DETROIT LIONS GREAT ALEX KARRAS DIES AT 77
By TOM WEIR
The NFL lost not only a great player but also one of the great personalities of its formative years today with the passing of Alex Karras at the age of 77.
Karras died in Los Angeles surrounded by family after battling kidney disease, heart disease, dementia and stomach cancer the last two years, a family spokesman said.
Karras was a fearsome defensive lineman for the Detroit Lions from 1958-1970, a four-time Pro Bowl player who gets left out of conversations about the greatest pass rushers because individual sacks weren't counted until 1982.
But Karras' gift of humor made him known to generations of fans as one of the NFL's first players to have prominence in movies and on television after his playing career ended.
His affinity for acting first surfaced when he played himself in "Paper Lion," the movie version about writer George Plimpton's book on going through training camp with the Lions.
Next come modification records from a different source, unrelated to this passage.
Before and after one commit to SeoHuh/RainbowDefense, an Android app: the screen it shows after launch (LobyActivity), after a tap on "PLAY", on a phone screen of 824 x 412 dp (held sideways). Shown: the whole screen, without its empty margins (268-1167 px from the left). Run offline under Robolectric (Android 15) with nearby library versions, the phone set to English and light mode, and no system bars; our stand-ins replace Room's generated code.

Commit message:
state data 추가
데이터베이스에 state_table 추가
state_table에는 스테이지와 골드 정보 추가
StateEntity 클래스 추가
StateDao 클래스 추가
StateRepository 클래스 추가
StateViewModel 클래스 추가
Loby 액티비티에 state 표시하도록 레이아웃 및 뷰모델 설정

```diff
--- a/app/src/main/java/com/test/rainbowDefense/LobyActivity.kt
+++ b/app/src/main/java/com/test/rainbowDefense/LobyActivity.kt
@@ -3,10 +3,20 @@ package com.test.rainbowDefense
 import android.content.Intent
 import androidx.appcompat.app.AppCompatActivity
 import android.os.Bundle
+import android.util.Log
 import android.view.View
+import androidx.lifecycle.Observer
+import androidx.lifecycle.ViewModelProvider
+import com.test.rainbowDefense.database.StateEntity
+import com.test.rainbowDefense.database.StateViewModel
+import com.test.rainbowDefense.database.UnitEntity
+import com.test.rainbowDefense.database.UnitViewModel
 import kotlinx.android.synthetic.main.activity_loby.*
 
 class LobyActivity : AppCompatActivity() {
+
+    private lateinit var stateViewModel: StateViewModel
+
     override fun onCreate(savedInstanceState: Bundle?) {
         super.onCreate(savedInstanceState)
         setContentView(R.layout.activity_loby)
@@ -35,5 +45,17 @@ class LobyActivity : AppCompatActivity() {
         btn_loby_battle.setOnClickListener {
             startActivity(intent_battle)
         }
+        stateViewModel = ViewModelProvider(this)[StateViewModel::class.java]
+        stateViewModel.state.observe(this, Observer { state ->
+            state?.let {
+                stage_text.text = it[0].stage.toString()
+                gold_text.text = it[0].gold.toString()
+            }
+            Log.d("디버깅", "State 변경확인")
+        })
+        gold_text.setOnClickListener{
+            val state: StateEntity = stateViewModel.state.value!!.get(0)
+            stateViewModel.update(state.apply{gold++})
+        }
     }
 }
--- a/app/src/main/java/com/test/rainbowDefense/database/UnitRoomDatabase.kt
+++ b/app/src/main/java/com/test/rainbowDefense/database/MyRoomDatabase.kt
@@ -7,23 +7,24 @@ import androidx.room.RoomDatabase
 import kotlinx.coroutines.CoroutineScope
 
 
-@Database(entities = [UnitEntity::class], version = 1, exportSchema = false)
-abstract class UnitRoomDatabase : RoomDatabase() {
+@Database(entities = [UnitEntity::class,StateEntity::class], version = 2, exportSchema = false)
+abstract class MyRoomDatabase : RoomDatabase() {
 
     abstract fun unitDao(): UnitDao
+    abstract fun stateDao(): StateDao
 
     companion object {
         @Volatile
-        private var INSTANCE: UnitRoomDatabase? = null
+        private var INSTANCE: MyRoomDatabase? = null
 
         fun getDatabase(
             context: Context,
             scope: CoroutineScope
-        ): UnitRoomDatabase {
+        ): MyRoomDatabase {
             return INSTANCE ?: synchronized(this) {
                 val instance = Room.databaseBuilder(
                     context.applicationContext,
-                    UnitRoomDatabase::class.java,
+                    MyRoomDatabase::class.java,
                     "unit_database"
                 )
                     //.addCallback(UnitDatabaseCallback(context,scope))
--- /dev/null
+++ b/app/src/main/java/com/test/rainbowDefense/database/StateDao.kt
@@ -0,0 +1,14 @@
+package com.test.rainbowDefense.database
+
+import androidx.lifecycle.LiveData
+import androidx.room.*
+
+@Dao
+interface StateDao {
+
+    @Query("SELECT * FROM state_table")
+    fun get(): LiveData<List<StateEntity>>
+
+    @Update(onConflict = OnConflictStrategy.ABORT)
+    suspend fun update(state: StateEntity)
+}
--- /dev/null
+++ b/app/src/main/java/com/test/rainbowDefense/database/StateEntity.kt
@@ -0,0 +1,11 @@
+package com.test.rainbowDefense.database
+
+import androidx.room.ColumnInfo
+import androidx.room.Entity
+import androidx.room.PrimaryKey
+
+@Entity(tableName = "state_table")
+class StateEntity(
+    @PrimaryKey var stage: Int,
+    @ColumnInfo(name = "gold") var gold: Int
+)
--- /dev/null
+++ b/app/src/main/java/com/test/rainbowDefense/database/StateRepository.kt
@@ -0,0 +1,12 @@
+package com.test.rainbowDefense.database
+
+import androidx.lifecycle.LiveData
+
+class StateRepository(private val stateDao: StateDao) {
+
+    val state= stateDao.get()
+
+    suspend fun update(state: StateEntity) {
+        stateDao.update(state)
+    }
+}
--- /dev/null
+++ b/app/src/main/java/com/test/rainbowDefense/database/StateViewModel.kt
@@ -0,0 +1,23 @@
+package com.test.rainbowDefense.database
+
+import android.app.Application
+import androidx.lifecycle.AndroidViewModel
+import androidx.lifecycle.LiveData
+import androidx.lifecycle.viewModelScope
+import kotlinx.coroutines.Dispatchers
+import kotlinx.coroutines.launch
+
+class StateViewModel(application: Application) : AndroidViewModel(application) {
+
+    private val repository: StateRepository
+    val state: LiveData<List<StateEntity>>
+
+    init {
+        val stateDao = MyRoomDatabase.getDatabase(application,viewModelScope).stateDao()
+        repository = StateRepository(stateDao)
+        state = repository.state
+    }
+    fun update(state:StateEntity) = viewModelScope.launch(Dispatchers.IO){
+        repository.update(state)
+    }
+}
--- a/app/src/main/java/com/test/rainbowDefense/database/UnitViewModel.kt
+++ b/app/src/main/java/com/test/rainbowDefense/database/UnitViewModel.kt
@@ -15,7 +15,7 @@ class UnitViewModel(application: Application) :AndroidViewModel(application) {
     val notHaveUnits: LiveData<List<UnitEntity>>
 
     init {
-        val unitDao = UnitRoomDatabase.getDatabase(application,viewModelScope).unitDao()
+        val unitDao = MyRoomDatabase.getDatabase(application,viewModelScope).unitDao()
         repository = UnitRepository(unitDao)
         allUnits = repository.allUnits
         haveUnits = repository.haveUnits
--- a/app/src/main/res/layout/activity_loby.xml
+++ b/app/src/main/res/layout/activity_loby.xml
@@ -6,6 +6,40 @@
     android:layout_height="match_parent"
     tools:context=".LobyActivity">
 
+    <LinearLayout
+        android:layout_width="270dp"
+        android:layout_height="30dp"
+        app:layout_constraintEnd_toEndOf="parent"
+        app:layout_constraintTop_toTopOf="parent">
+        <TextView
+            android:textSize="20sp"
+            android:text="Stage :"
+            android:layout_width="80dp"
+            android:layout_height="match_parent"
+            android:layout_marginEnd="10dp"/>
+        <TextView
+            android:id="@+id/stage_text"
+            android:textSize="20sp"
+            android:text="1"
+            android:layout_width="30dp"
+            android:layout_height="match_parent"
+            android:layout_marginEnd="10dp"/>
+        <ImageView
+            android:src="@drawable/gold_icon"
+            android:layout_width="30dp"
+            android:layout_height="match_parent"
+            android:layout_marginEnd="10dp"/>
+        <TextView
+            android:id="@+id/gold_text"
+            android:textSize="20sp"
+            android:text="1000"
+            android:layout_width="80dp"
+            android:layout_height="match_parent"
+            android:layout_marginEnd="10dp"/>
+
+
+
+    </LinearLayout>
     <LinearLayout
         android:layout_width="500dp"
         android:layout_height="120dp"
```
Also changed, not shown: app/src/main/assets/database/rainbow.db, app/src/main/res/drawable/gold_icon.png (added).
Karras also was on the Monday Night Football crew for three years in the '70s, and made the famous comment about the Raiders' Otis Sistrunk being from "The University of Mars" as steam came off the hulking lineman's bald head.
Karras was a master of punchlines, but his most memorable cinematic moment involved a real punch, when his "Mongo' character in "Blazing Saddles" dealt a one-punch knockout to a horse in the 1974 comedy classic.
In college at the University of Iowa, Karras won the 1957 Outland Trophy and was the rare defensive lineman to make a strong run for the Heisman Trophy, finishing second to John David Crow.
Karras' pro career was interrupted by a one-year suspension in 1963 for gambling, but he eventually found away to be humorous about that setback. In his first season back he was asked to call heads or tails in a pregame coin flip, and responded to the referee, "I'm sorry sir. I'm not permitted to gamble."
Karras' nickname was "The Mad Duck," and he honed some of his showman skills as a professional wrestler during his suspension year. His most popular television role came when he starred as a lovable father in the '80s sitcom "Webster."
Here's a collection of some of his other one-liners, culled from Glen Liebman's "Football Shorts."
On his college education: "I never graduated from the University of Iowa, but I was only there for two terms -- Truman's and Eisenhower's."
On his golf game: "My best score ever was 103. But I've only been playing 15 years."
On George Allen being a coach who preferred to have veterans: "He's great to the old guys. He's got one trainer just to treat varicose veins."
On what Karras thought would be the most profitable type of writing career: "Ransom notes."
On what was the best way to stop Jim Brown's running game: "Give each guy on the line an axe."